• The problem
Lines from the material below that hold the string "components" are what is needed; copy each of them.

***

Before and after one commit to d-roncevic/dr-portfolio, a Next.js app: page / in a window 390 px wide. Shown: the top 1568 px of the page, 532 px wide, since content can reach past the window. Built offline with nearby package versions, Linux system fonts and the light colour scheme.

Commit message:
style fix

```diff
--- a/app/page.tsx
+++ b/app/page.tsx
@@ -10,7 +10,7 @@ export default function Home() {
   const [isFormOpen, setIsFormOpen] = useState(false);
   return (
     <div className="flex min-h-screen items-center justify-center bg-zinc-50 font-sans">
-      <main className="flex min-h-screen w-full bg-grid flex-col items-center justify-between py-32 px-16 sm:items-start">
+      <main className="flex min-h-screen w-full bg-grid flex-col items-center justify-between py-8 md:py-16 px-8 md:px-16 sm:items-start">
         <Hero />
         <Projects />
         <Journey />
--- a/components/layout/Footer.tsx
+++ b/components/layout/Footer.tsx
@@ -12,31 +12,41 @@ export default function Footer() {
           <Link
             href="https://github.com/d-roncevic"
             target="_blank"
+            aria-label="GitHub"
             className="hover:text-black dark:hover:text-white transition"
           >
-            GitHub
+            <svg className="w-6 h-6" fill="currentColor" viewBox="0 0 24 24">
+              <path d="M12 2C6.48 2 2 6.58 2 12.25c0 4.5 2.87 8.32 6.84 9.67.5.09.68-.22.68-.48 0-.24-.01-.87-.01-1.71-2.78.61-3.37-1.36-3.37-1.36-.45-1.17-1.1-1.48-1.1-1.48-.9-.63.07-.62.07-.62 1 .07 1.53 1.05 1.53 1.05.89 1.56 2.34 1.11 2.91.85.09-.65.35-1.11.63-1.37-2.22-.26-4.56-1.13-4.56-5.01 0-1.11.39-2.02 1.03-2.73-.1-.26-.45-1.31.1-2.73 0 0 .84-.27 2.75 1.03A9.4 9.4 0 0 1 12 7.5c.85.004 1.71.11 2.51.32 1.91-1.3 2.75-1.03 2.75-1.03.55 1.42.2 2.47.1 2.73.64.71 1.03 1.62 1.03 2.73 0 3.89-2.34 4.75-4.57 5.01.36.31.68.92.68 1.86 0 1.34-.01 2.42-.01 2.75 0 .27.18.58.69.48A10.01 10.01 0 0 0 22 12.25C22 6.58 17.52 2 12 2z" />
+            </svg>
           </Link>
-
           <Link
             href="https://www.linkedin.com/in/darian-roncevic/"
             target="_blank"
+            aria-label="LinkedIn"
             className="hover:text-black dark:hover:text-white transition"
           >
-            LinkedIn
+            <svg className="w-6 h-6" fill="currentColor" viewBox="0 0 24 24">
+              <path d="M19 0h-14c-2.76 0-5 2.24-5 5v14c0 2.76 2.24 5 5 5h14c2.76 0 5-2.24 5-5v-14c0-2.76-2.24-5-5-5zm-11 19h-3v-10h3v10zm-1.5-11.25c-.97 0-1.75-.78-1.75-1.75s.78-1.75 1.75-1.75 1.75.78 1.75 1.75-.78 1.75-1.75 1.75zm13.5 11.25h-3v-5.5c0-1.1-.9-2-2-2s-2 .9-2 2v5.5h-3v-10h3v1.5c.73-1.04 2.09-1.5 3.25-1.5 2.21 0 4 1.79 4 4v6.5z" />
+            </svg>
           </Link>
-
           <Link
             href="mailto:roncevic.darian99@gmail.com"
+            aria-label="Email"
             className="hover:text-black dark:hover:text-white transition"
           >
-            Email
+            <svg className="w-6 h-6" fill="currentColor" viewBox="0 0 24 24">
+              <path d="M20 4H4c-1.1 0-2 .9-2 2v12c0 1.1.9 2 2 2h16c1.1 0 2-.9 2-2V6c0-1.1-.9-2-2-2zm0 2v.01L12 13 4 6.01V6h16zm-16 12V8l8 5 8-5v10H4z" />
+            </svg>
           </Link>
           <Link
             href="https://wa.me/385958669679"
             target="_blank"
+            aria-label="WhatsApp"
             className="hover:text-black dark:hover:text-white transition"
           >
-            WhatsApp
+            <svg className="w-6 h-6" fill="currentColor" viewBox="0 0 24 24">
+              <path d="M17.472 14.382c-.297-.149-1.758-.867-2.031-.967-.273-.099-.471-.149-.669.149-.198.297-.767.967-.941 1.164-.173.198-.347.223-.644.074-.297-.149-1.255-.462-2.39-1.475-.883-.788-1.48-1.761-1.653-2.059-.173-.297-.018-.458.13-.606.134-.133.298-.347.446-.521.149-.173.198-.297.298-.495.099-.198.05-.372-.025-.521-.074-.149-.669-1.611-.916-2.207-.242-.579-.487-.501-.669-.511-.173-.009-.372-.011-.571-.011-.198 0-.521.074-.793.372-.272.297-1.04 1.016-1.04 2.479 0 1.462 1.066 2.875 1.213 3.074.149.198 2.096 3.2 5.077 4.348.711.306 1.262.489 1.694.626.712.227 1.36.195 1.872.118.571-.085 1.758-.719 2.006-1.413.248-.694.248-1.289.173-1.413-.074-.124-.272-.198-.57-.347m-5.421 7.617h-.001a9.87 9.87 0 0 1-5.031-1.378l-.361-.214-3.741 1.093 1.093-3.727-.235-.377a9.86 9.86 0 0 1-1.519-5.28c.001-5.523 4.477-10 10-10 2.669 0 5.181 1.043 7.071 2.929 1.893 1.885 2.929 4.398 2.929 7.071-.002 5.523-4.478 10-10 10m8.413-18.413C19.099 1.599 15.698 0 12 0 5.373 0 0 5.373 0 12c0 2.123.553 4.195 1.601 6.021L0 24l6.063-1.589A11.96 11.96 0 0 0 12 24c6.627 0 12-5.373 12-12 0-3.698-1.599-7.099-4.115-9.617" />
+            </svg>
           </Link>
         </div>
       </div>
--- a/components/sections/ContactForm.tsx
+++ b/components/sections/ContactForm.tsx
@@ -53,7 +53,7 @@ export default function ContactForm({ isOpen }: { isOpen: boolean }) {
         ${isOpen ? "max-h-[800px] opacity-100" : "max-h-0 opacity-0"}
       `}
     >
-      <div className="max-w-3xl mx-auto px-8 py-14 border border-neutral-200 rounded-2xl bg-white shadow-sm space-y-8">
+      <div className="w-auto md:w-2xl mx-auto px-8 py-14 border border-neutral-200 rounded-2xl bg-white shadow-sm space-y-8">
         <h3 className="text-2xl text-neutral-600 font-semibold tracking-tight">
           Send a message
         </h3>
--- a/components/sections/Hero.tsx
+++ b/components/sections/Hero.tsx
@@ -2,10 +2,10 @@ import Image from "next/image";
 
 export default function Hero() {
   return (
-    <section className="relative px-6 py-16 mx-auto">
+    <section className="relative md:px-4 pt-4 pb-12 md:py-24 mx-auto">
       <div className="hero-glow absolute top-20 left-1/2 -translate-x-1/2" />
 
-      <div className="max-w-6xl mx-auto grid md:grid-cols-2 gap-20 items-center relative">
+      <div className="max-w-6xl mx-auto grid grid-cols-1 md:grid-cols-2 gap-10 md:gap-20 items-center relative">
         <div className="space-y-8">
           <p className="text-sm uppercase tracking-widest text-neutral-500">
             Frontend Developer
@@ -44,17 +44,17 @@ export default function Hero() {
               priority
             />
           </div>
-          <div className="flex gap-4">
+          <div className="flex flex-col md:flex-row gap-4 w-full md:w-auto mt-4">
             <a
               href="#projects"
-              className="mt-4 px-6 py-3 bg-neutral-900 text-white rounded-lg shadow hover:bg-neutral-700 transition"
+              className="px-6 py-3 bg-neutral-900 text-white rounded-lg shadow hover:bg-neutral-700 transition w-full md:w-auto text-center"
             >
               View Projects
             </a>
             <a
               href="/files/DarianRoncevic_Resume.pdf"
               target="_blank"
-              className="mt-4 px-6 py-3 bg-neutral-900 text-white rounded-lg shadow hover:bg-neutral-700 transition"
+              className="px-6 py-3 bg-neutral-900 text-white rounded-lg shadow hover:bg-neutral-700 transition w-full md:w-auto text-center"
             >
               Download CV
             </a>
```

***

• Problem solution
--- a/components/layout/Footer.tsx
+++ b/components/layout/Footer.tsx
--- a/components/sections/ContactForm.tsx
+++ b/components/sections/ContactForm.tsx
--- a/components/sections/Hero.tsx
+++ b/components/sections/Hero.tsx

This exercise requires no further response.